Cloves should be collected when the flower bud is not yet open. At first the buds are pink, but as they grow, they acquire a deep red hue. This is the right time to pick up the clove. Harvesting is done manually and then dried in the shade.
Work is carried out from September to February. For this, sticks to move the branches are used. This movement will make the cloves fall, usually on a mesh placed under the trees. Then they are dried. As they dry, they change to dark brown as we know them. Once dry they are collected. On some islands such as Zanzibar, it is the main task of the island, o such a degree that this island is also known as "Island of the clove."
Components of clove
- Essential Oil: rich in eugenol (up to 90%), caryophyllene (up to 15%), furfural, vanillin, methyl salicylate, pyrocatechol, methyl ketone and valeric aldehydes.
- Chromones: Eugenin, isoeugenitol, isoeugenitin and eugenitin.

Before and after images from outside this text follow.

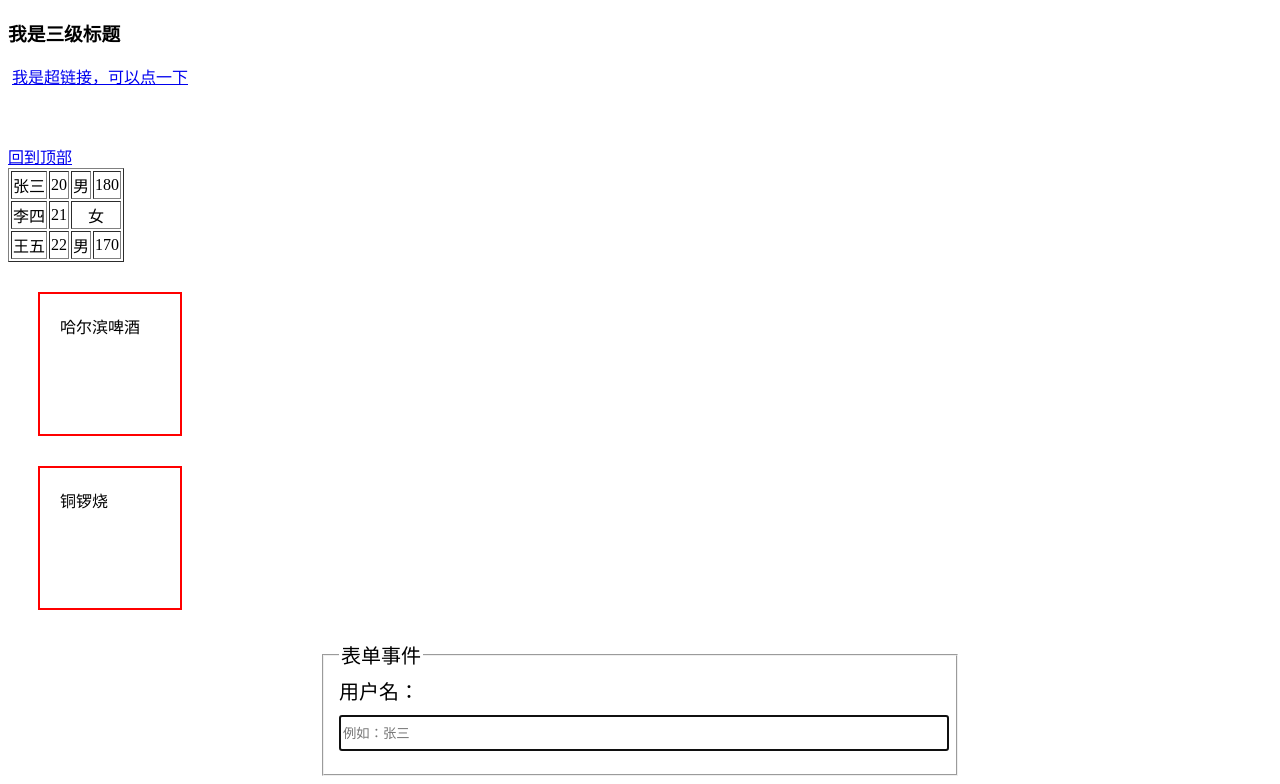
Repository: wyhzglgithub/mygitremote
Page: test.html
The author's editor kept a copy of each file at every save. The page is drawn from the files as they stood at one save, then again after the next save.
The browser window is 1280 px wide. The pictures show the whole page.

Above is the page before, as saved 2021-10-11 13:45:24.

### test.html
<!DOCTYPE html>
<html lang="en">
<head>
    <meta charset="UTF-8">
    <meta http-equiv="X-UA-Compatible" content="IE=edge">
    <meta name="viewport" content="width=device-width, initial-scale=1.0">
    <title>Document</title>

    <style type="text/css">
        div{
            width: 100px;
            height: 100px;
            border: 2px solid red;
            padding: 20px;
            margin: 30px;
        }

        form{
           width: 100%;
           max-width: 640px;
           min-width: 320px;
           margin: 0 auto;
           font-family: "Microsoft Yahei";
           font-size: 20px;
        }

        input{
            display: block;
            width: 100%;
            height: 30px;
            margin: 10px 0;
        }

    </style>
</head>
<body>
    <h3>我是三级标题</h3>
    <img src="" alt="" />
    <a name="name1" href="https://www.baidu.com" title="悬停文本">我是超链接，可以点一下</a>
    <pre>

    </pre>
    <a href="#name1">回到顶部</a>

    <table border="1">
        <tr>
            <td>张三</td>
            <td>20</td>
            <td>男</td>
            <td>180</td>
        </tr>
        <tr>
            <td>李四</td>
            <td>21</td>
            <td colspan="2" align="center">女</td>
        </tr>
        <tr>
            <td>王五</td>
            <td>22</td>
            <td>男</td>
            <td>170</td>
        </tr>
    </table>

    <div>哈尔滨啤酒</div>
    <div>铜锣烧</div>

    <form action="">
        <fieldset>
            <legend>表单事件</legend>
            <label for="">
                用户名：<input type="text" placeholder="例如：张三" autofocus name="userName" autocomplete="on" required />
            </label>

        </fieldset>
    </form>


</body>
</html>

After the next save:
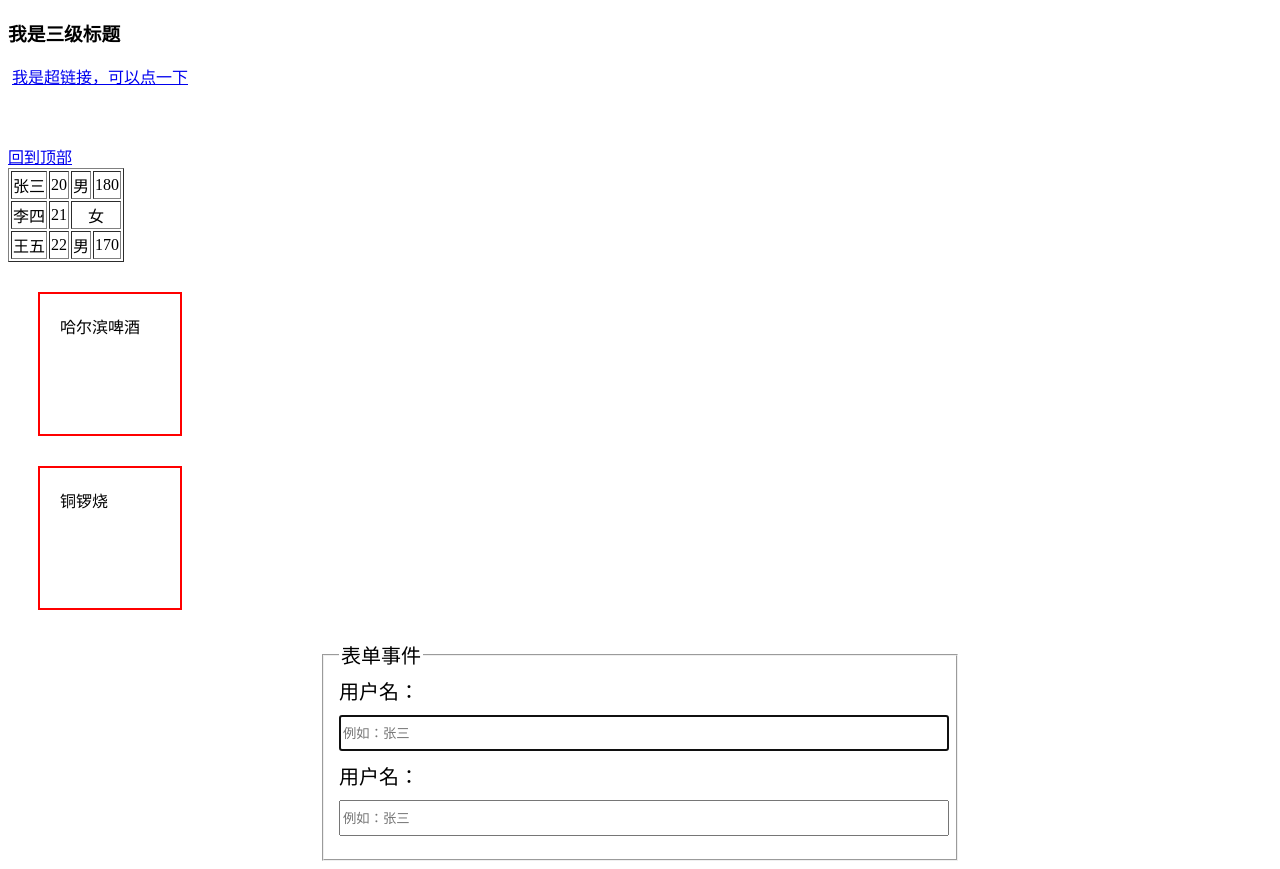
Saved 21 s later.
--- a/test.html
+++ b/test.html
@@ -71,7 +71,9 @@
             <label for="">
                 用户名：<input type="text" placeholder="例如：张三" autofocus name="userName" autocomplete="on" required />
             </label>
-
+            <label for="">
+                用户名：<input type="text" placeholder="例如：张三" autofocus name="userName" autocomplete="on" required />
+            </label>
         </fieldset>
     </form>
 
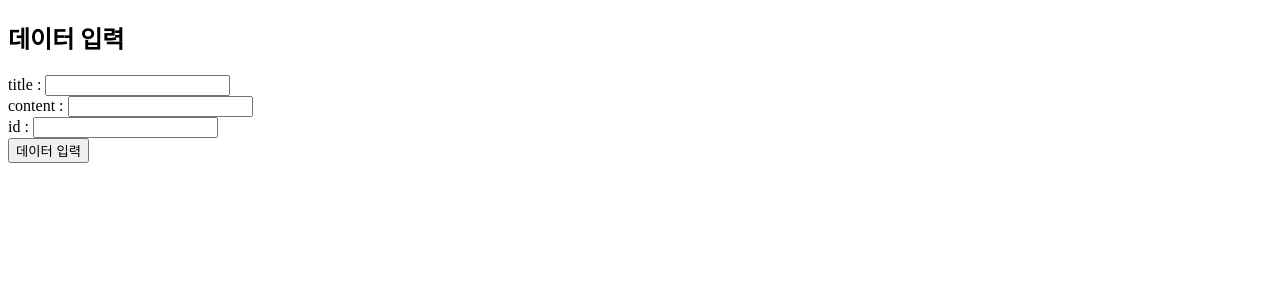
Repository: bluelessman/JSPServlet
Page: http://localhost/ServletStudy/JSPMission/Session/InsertBoardForm.jsp
An editor plug-in stored every save of this project. The page is shown before and after the next save, followed by the edit.
The browser window is 1280 px wide. The pictures show the whole page.
The page is served by Tomcat 10.

Above is the page before, as saved 2023-12-14 08:30:37.

After the next save:
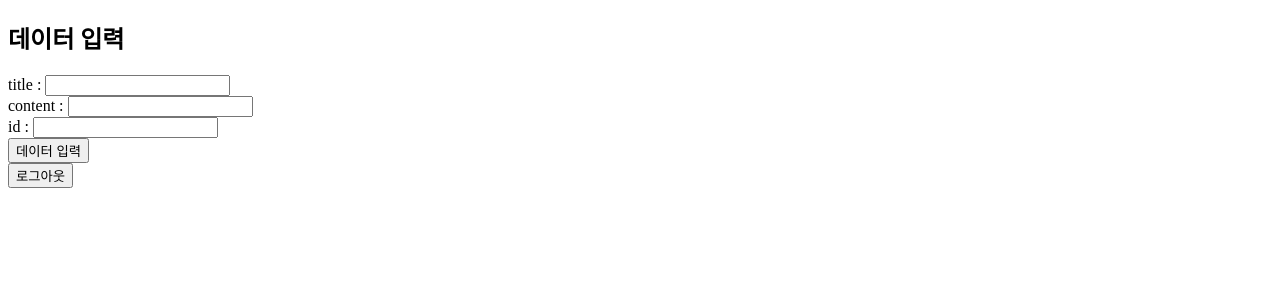
Saved 10 s later.
--- a/ServletStudy/src/main/webapp/JSPMission/Session/InsertBoardForm.jsp
+++ b/ServletStudy/src/main/webapp/JSPMission/Session/InsertBoardForm.jsp
@@ -17,7 +17,7 @@
 	id : <input type="text" name="bId"/><br/>
 	<input type="submit" value="데이터 입력"/>
 	</form>
-	<% if(session.getAttribute("member") != null){
+	<% if(i){
 	%>
 	<form action="Logout.jsp" method="post">
 	<input type="submit" value="로그아웃"/>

The genus Eugenia comprises some 1,000 species of shrubs or deciduous or evergreen trees belonging to the family Myrtaceae. They spread mainly through South America but can also find specimens in North America, Asia, Africa and the Pacific Islands.
The flowers can appear separate or in inflorescences that start from the leaf axils. Flowering plants are usually white petals with 4 small, persistent sepals and numerous very prominent stamens. The fruits are berries, and in many cases, they are edible.
- Eugenia axillaris: Native to Florida, where it grows in sandy coast areas, usually presents as a bush of about 7 feet with multiple trunks. It develops globose or pear-shaped fruits are very juicy and edible and highly prized by birds. In herbal medicine it is used to combat diarrhea, flu and body weakness. As an ornamental plant is used to set hedges, screens or small woods. It is highly resistant to wind, drought and salinity.
- Cheken (Eugenia cheken): Species native to Chile and Argentina, where it grows in mountain forests. It is an aromatic shrub of about 9 meters high. It produces edible dark red fruits. As a medicinal attribute, it has the following properties: tonic, astringent, diuretic, expectorant and anti-bronchitis.
- Gruchichama or Brazil cherry (Eugenia brasiliensis) It is a tree from southern Brazil, which reaches 15 m in height. It has elliptic or oblong leaves, leathery, dark red up to 10 cm in length. Young specimens are "brown tan" color. White flowers and black fruits the size of a sweet cherry flavor. In natural medicine is primarily used to treat rheumatoid arthritis.
- Eugenia corynocarpa: It comes from Samoa. In medicine it is used mainly to cure wounds, boils and dermatitis, to reduce fever, sore throat, as eye drops and for the treatment of tuberculosis.
- Crenulata Eugenia: It comes from Haiti. The leaves are simple, very aromatic. Used as a digestive, appetizer and stimulating.
- Jambul (Eugenia jambolana= Syzygium cumini): It comes from India, Indochina and Australia. It is a tree that can reach the 10 meters of height. Edible red or blackberry. It is used medicinally as a diuretic for the treatment of diabetes.
- Rose apple or pomarrosa: (Eugenia Jambos): A shrub or small tree from Southeast Asia up to 15 meters. Lanceolate and acuminate leaves up to 5.5 cm in length. Fragrant white flowers with yellow very prominent stamens. The fruit is an aromatic berry of up to 4 cm in diameter. It is used as a remedy for diarrhea, colds, dysentery, fever and smallpox.
The production of clove in the world
According to FAO, the world's largest producer of cloves in 2005 was Indonesia, which holds almost 50% of world production, followed by Madagascar and Tanzania. Other countries with very high production were, in order of importance: Comoros, Sri Lanka, China, Kenya, Malaysia and Grenada. The following table shows the production of each in tons.